This blog was originally published on the website of the CSO Partnership for Development Effectiveness (CPDE) on 11 October 2023. See the original post here.
At the recent Global Partnership for Effective Development Cooperation’s Learning and Acceleration Programme (GPEDC LAP) in Seoul, the CSO Partnership for Development Effectiveness (CPDE) continued to urge development stakeholders to build an enabling environment for civil society to engage in the implementation of the Sustainable Development Goals (SDGs)
The LAP comprises workshops directed at governments, development partners and civil society to provide peer learning opportunities and technical training for the next GPEDC Monitoring Round, the fourth iteration of an exercise that evidences multi-stakeholder action for more effective development co-operation.
Recognising the paramount significance of a conducive environment for civil society organisations (CSOs), CPDE Senior Policy Liaison Matt Simonds spoke on civil society reflections on the Enabling Environment Assessment (EEA), a survey that measures the operational environment for CSOs, and which is a pivotal component of the Global Partnership’s monitoring framework.
He underscored the value CSOs place on the EEA and urged governments to collaborate closely with national CSOs to complete the survey: “The EEA is not merely an assessment tool but also a catalyst for establishing multi-stakeholder dialogues. It should be viewed as a tool in its own right, fostering country-level multi-stakeholder dialogues to facilitate CSO engagement throughout the entire monitoring process and in implementing the effectiveness agenda.”
Moreover, his presentation stressed that EEA monitoring represents just the first step; governments should prioritise follow-up actions to address assessment findings and, crucially, implement EEA results through policy and action while actively involving civil society in decision-making processes.
For the evaluation to yield fruitful results, Simonds highlighted the importance of recognising CSOs as versatile development actors, ranging from watchdogs to project implementors.
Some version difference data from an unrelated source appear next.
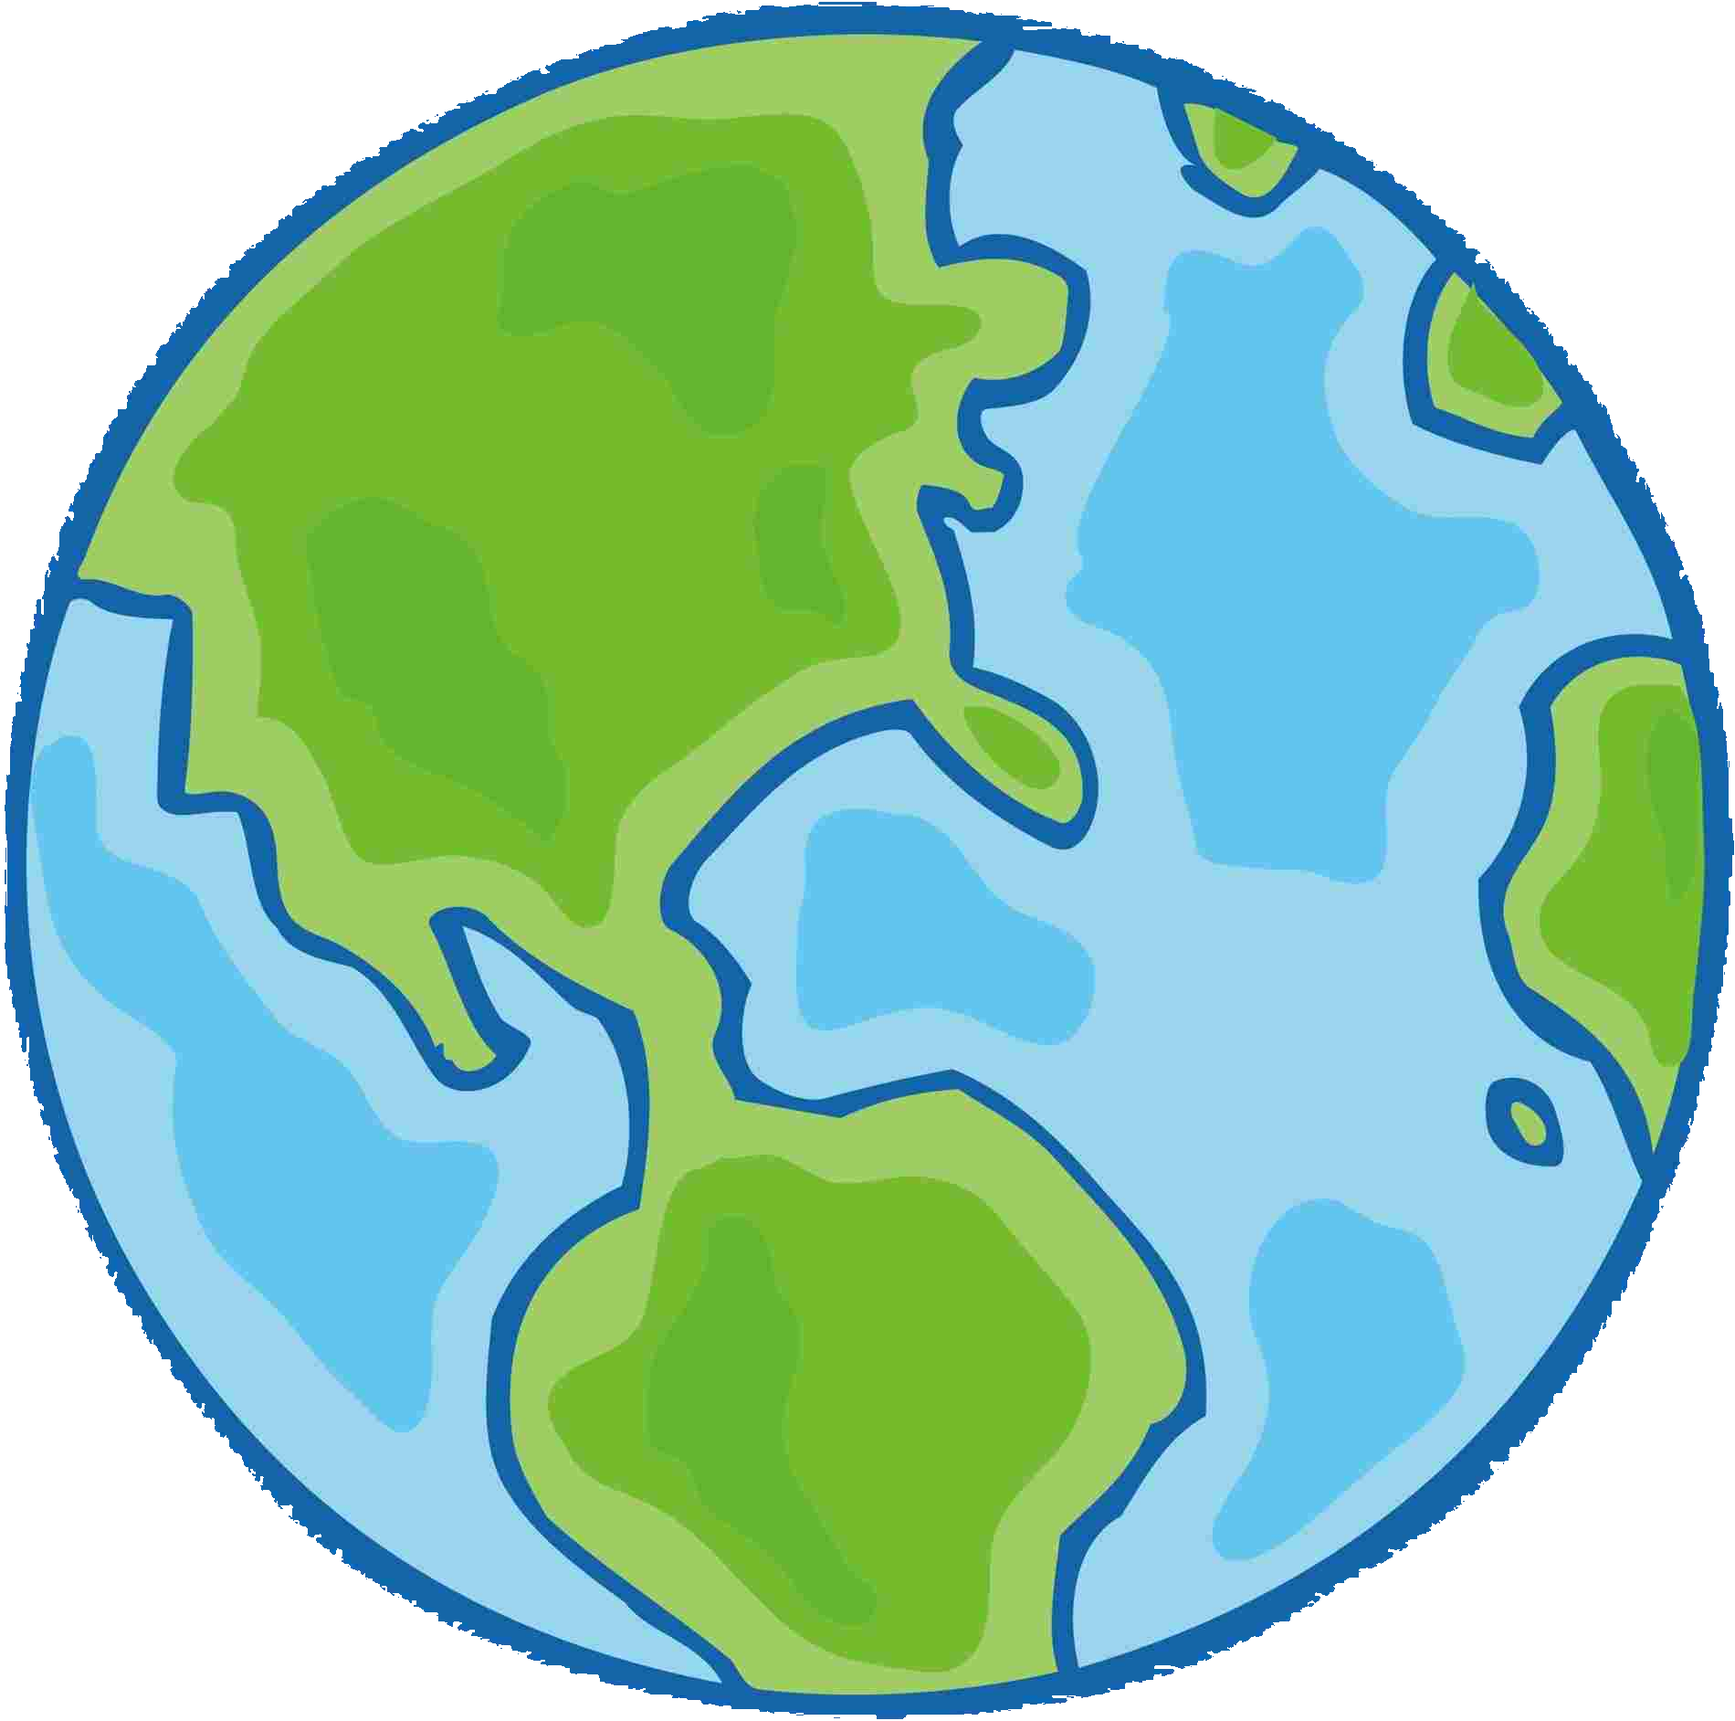
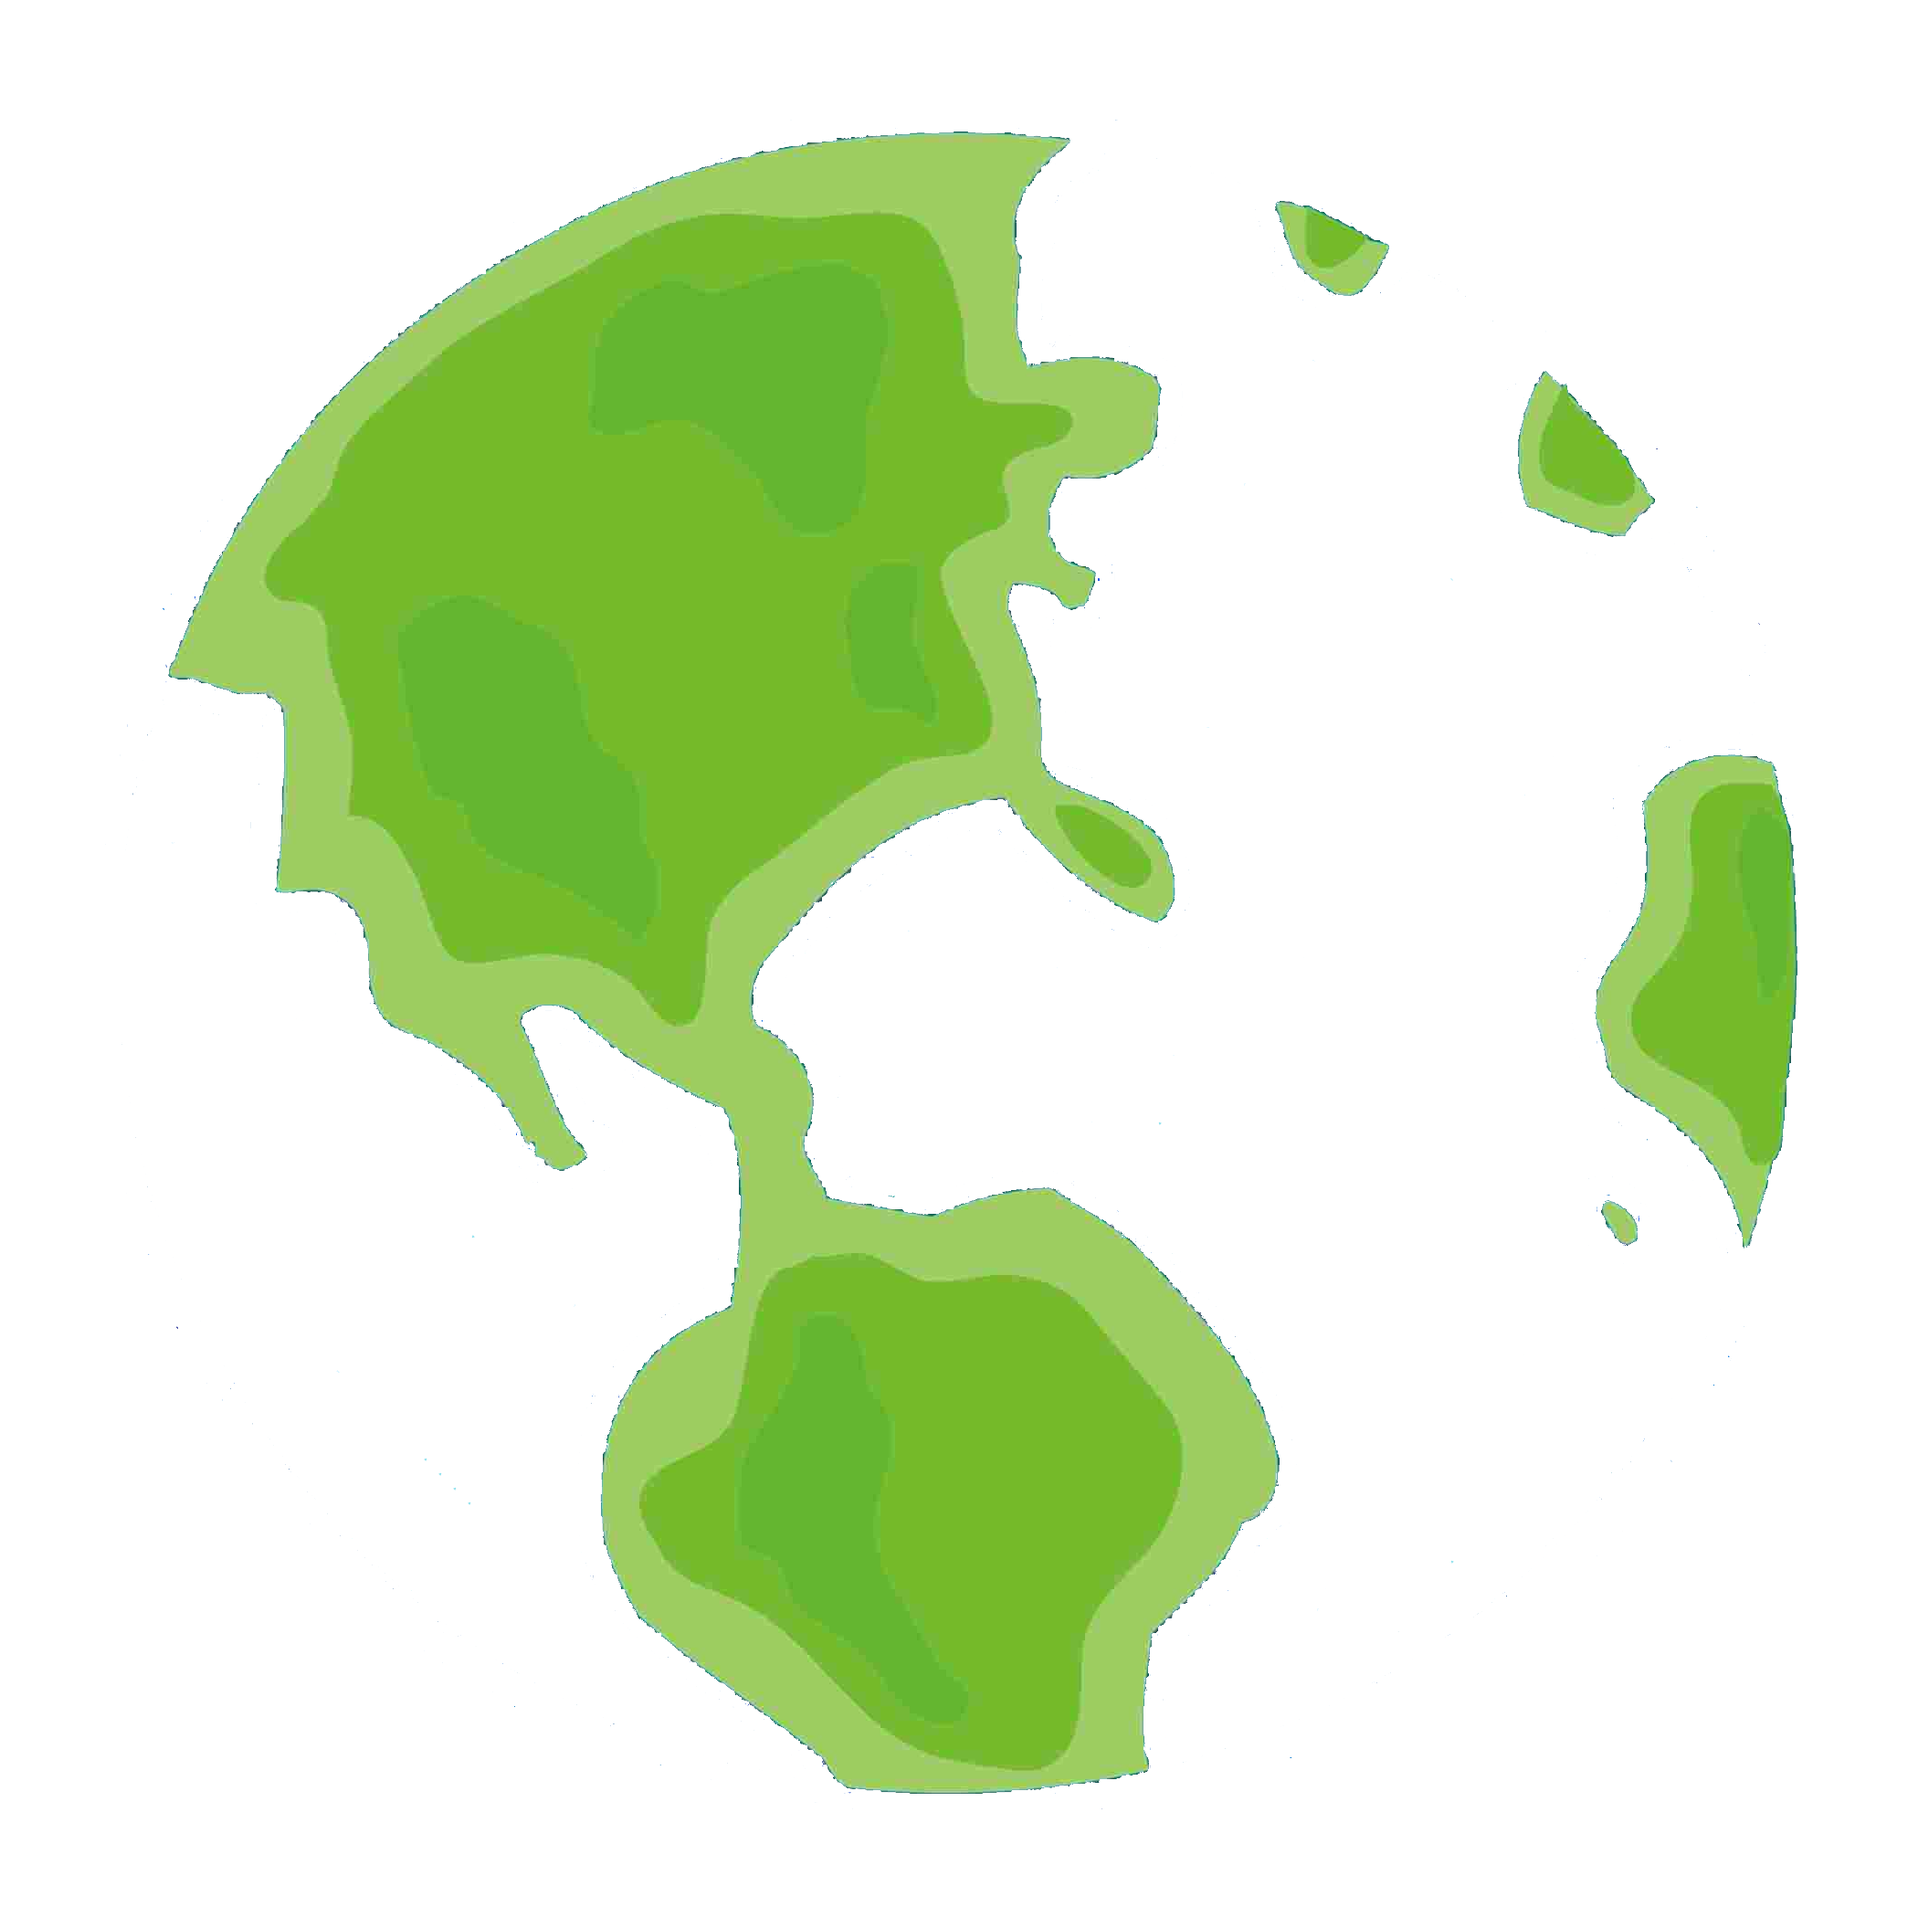
add nice earth

diff --git a/front/style.css b/front/style.css
@@ -30,21 +30,34 @@ body {
 }
 
 .gros {
+    position: relative;
     display: flex;
     justify-content: center;
     align-items: center;
     height: 80vh;
     width: 80vw;
-    /*background-color: green;*/
-    /*opacity: 5%;*/
-    /*margin: 1vh;*/
+    /* background-color: green; */
+    /* opacity: 5%; */
+    /* margin: 1vh; */
 }
 
 .img-terre {
-    max-width: 80%;
-    max-height: 80%;
+    position: relative;
+    z-index: 3;
+    width: 25vw; /* Définissez la largeur de la div */
+    height: auto;
+}
+
+
+.cercle {
+    position: absolute;
+    width: 21.5vw; /* Définissez la largeur de la div */
+    height: 21.5vw; /* Définissez la hauteur de la div */
+    background-color: #3498db; /* Couleur de fond, remplacez-la par la couleur souhaitée */
+    border-radius: 50%; /* Arrondir les coins à 50% pour créer un cercle */
     z-index: 2;
 }
+  
 
 .titleHeader{
     color : #d8ddbd;

diff --git a/front/index.html b/front/index.html
@@ -25,7 +25,8 @@
             <div class="flex-verti"></div>
         </div>
         <div class="gros">
-            <img src="ressources/terre_1.png" class="img-terre">
+            <img src="ressources/terre_indus.png" class="img-terre">
+            <div class="cercle" id="eau-terre5"></div>
         </div>
         <div class="time-bar">
             <div class="time-bar-outside">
He explained that CSOs play a significant role in delivering development cooperation, with 20% of Official Development Assistance (ODA) channelled through them. It is thus vital to acknowledge that CSOs should be distinguished from governments and official development partners, he added.
The core components of the EEA encompass four crucial aspects: engaging CSOs through democratic country ownership of national development strategies, CSOs fulfilling their commitments to the effectiveness agenda, development partner support for CSOs, and establishing a robust legal and regulatory framework to safeguard civic space.
The presentation placed considerable emphasis on the importance of building trust between CSOs and various stakeholders and the need to maintain inclusive partnerships to ensure effective engagement.
In conclusion, Simonds introduced the Thematic Initiative on CSO Enabling Environment (CSO EE), aimed at enabling civil society through trust-building and informed implementation, along with inclusive monitoring of effectiveness commitments, and with particular emphasis on reversing the trend of shrinking civic space. CSO Enabling Environment is one of CPDE’s core advocacy issues in promoting the reform of legal and regulatory frameworks based on human rights standards, to facilitate CSO spaces in policy and practice in compliance with the Istanbul Principles.
CPDE will soon be releasing updates about the 4th GPEDC Monitoring Round (2023-2026), where it will offer technical support and tools to help CSOs engage in this initiative.